And no, he wasn’t playing golf, which had not been invented yet.
Articles in both Sunday papers to which I subscribe dealt with the amount of money being spent by “outside interests” in the Iowa campaign for United States Senator. Democrat Braley vs. Republican Ernst. Reporters from those papers and others apparently got together to compare notes on who is supporting the candidates.
I will probably wear out the “mute” button on my TV remote because I refuse to listen to the ads for either party. The tone doesn’t change and I long ago made up my own mind who would get my vote.
But before I quit listening, I probably would have concluded that the Koch brothers were the worm in the election apple. They are supporting Ernst. The TV ads harp on that. But the largest single contribution may be coming from a Braley supporter, millionaire hedge fund manager and climate change activist Tom Steyer. And the largest PAC fund seems to be Harry Reid’s Democratic Senatorial Campaign Committee. I don’t recall any commercials naming Sen. Reid or Steyer. Maybe they started after I quit listening.
It sort of is a case like in poker: I’ll see your millionaire and I will raise you one!
I refer you to Todd Dorman’s lengthy treatment in the September 21 issue of The Cedar Rapids Gazette for more details than I care to relate, or remember, for that matter. That day’s Des Moines Sunday Register has a longer but less detailed account of the same topic.

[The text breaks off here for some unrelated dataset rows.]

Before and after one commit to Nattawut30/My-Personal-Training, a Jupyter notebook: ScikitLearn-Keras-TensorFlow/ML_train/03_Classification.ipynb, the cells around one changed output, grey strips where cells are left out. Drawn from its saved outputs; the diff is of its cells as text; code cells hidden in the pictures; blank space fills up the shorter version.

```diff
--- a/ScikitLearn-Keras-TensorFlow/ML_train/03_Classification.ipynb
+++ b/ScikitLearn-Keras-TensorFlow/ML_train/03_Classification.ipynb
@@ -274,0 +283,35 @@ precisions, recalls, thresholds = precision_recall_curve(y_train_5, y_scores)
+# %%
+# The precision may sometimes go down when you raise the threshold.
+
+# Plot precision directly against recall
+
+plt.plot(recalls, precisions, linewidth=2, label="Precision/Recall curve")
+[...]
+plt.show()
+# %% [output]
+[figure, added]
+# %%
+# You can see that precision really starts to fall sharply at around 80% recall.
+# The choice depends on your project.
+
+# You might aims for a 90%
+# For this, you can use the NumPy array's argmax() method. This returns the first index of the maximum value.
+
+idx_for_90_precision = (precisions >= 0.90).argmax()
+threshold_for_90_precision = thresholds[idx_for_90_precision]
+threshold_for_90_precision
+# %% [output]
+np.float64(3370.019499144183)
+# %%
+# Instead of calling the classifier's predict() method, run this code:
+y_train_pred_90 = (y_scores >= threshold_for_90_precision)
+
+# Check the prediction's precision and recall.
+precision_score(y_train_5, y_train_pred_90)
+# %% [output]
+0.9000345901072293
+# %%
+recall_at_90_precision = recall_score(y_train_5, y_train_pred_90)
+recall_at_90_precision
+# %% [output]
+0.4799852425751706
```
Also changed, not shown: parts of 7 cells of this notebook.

If you have not made up your mind, they are worth the reading.
Suit yourself on National Geographic.